Action Research

Through programmes such as the Action Research Grants scheme, EIS members can benefit from the support of academic colleagues to advance their professional learning. Through Professor Karen McArdle, Collaborative Action Research Network (CARN) Co-ordinating Group member and an academic mentor to EIS members undertaking action research projects, EIS members are supported to share their research findings with colleagues across Scotland and the wider profession.

In September 2022, EIS action researcher Julie Bell (Falkirk) was invited to present at CARN Conference in Dublin, promoting both her own research activity and the experience of undertaking action research with union-supported mentorship. Presenting alongside Karen McArdle, Julie outlined her insights and methodology in a ‘Meaning and Purpose’ Through Mentorship: Mentees’ and Mentors’ reflections on support for practitioner research’. Here, Julie provides a brief outline of her research, and the experience of sharing her findings with colleagues at an international researchers’ event.

Have you ever had the urge to find out if what you do makes a difference? To find out how it makes a difference and to prove it makes a difference? I do! Regularly! And when I moved from a P7 class to a P2 class during the pandemic, I wanted to learn more about play (recommended for infants for the re-socialisation of children after lockdown) and outdoor learning (important to prevent COVID transmission) and whether these pedagogies made a difference to literacy attainment.

I already understood Outdoor Learning as I had worked with children in that context before. However, as I had not been in an infant class for about 6 years, I wanted to learn more about play in this context rather than accept what I was told.

As I was looking through the EIS website one day, I noticed that the EIS awarded grants for action research. I filled out the paperwork and was delighted to learn a few months later that I had been awarded one of these prestigious grants. So, my active research on “The Effects of Play & Outdoor Learning on Social Skills, Mental Health & Literacy Attainment in a P2 Class during a Pandemic” began.

Throughout the research process I felt that I had more agency in the field I was researching. I did not simply accept a model that was already provided. I could research its significance for myself.

Now that I have completed the research and written the paper, I feel more empowered. I have the research to back up what I have seen to be true and I can put interventions into my practice in my school learning environment which I know are proven to work.

My identity as a researcher has also changed through this process. I have learned a lot and with the help of my EIS mentors, I have been able to craft my practice. My confidence as a researcher has transformed and I am often thinking of what active research I would like to do next! I don’t believe that research can ever be finished. There is always another question that needs to be answered.

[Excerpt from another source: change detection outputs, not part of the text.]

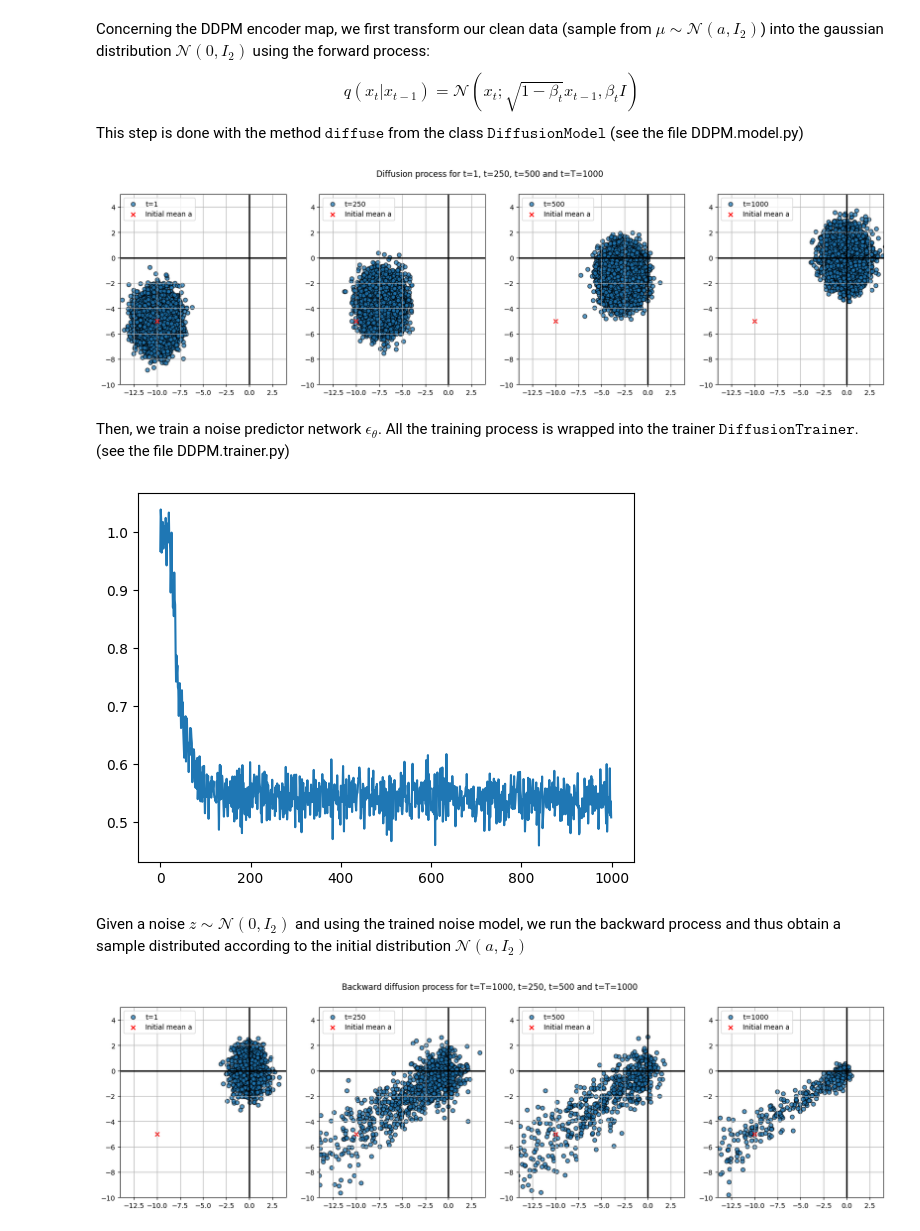
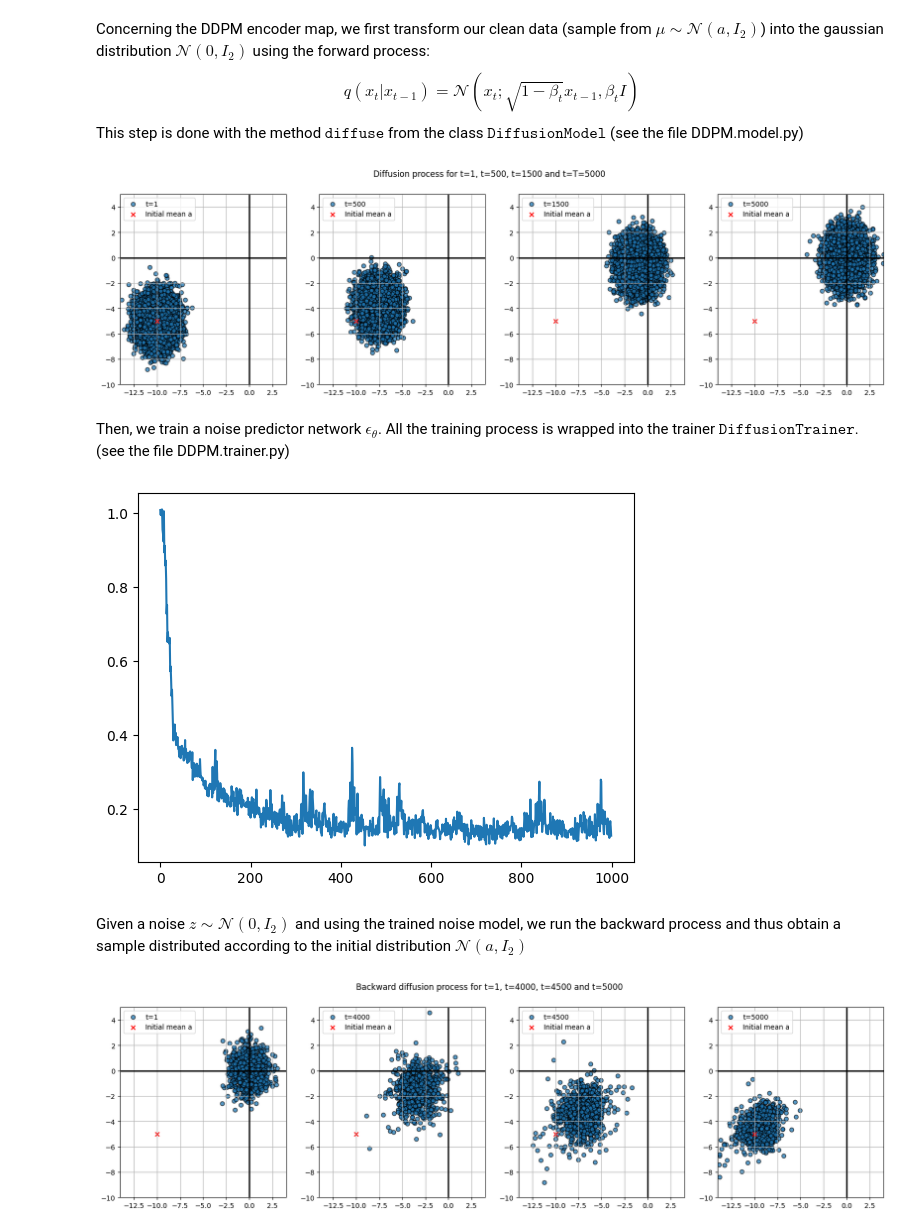
Before and after one commit to lucasdegeorge/diffusion_ot, a Jupyter notebook: experiment.ipynb, the cells around one changed output. Saved outputs shown, nothing was run; the diff lists cells and outputs as text; code cells hidden in the pictures.

```diff
--- a/experiment.ipynb
+++ b/experiment.ipynb
@@ -224,7 +220,7 @@ import torch
 import numpy as np
 from DDPM.model import DiffusionModel, NoiseModel
 
-n_steps = 1000
+n_steps = 5000
 beta_1 = 0.0001
 beta_t = 0.02
 device = "cuda" if torch.cuda.is_available() else "cpu"
@@ -233,9 +229,9 @@ model = NoiseModel(n_steps)
 diffuser = DiffusionModel(model, n_steps, beta_1, beta_t, device)
 
 fig, axs = plt.subplots(nrows=1, ncols=4, figsize=(20,5))
-fig.suptitle("Diffusion process for t=1, t=250, t=500 and t=T=1000")
+fig.suptitle("Diffusion process for t=1, t=500, t=1500 and t=T=5000")
 data_tensor = torch.Tensor(np.array(datapoints))
-steps = [1, 250, 500, 1000]
+steps = [1, 500, 1500, 5000]
 for step, ax in zip(steps, axs):
     t = step * torch.ones([1,], dtype=torch.int32, device=device)
     eps, diffused = diffuser.diffuse(data_tensor, t)
@@ -248,24 +244,24 @@ for step, ax in zip(steps, axs):
     ax.legend()
     ax.grid(True)
 # %% [output]
-[figure, old version]
+[figure, new version]
 # %% [markdown]
 Then, we train a noise predictor network $\epsilon_{\theta}$. All the training process is wrapped into the trainer $\texttt{DiffusionTrainer}$. (see the file DDPM.trainer.py)
 # %%
 from DDPM.trainer import DiffusionTrainer
 
 # Hyper parameters
 batch_size = 1024
 n_epochs = 100
-lr = 0.003
+lr = 0.01
 
 trainer = DiffusionTrainer(data_tensor, batch_size, beta_1, beta_t, n_steps, lr, device)
 all_losses = trainer.train(n_epochs)
 plt.figure()
 plt.plot(all_losses)
 plt.show()
 # %% [output]
-[figure, old version]
+[figure, new version]
 # %% [markdown]
 Given a noise $z \sim \mathcal{N}(0,I_2)$ and using the trained noise model, we run the backward process and thus obtain a sample distributed according to the initial distribution $\mathcal{N}(a,I_2)$
 # %%
@@ -276,9 +272,9 @@ with torch.no_grad():
     output, all_outputs = trainer.diffuser.denoise(torch.Tensor(eval_data).to(device), n_steps-1)
 
 fig, axs = plt.subplots(nrows=1, ncols=4, figsize=(20,5))
-fig.suptitle("Backward diffusion process for t=T=1000, t=250, t=500 and t=T=1000")
+fig.suptitle("Backward diffusion process for t=1, t=4000, t=4500 and t=5000")
 data_tensor = torch.Tensor(np.array(datapoints))
-steps = [1, 250, 500, 1000]
+steps = [1, 4000, 4500, 5000]
 for step, ax in zip(steps, axs):
     ax.scatter(all_outputs[step-1][:, 0], all_outputs[step-1][:, 1], label='t='+str(step), edgecolor="k", alpha=0.75)
     ax.set_xlim(-14, 4)
@@ -289,4 +285,4 @@ for step, ax in zip(steps, axs):
     ax.legend()
     ax.grid(True)
 # %% [output]
-[figure, old version]
+[figure, new version]
```
Also changed, not shown: parts of 2 cells of this notebook.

My research was published on the EIS website. My mentor calls this the ‘Ripple Effect’ because hopefully other practitioners will read it and will learn something that they can put into practice in their own environment.

To widen the Ripple Effect, I was also asked if I would like to present my paper at the CARN Conference 2022 in Dublin. Of course, I said yes! CARN is the International Collaboration Action Research Network and I presented my paper alongside my EIS mentor, Karen, who explained her role as a mentor in the process. In total, there were about 200 delegates who attended this year’s conference, representing 20 countries!

CARN was great! I was able to attend different workshops and learn from other researchers from different walks of life, including other teachers from across the globe. There were teacher researchers there who presented their findings on Inclusion, Expressive Arts and Foreign Languages as well as researchers who presented on Initial Teacher Education in Portugal and Building Teacher Identity in Cambodian Schools! It is always interesting to hear and collaborate with others but listening to international colleagues gives a different perspective.

Having been to CARN 2022, I have been inspired to continue my action research. My aim now is to have my work published in a peer-reviewed journal and who knows what is next? There has been talk with my mentor about looking into doing a PhD!

Commenting on the conference and their presentation, Professor Karen McArdle said “Julie’s presentation was appreciated because she linked theory and practice so well. Her knowledge and skill as an early career researcher was valued highly at the conference. Questions included whether other trade unions or professional associations would consider an ARG opportunity for their members in other countries. The mentoring model was appreciated by different countries in our audience. The combination of mentoring practice and research practice showed EIS in a favourable light across the 20+ countries represented in Dublin.”

To read Julie’s full research report, and for more information about the Action Research Grants scheme, please visit the EIS website. Action Research Grants are available as a professional learning opportunity annually, and applications for the 2023-24 scheme will open early in 2023.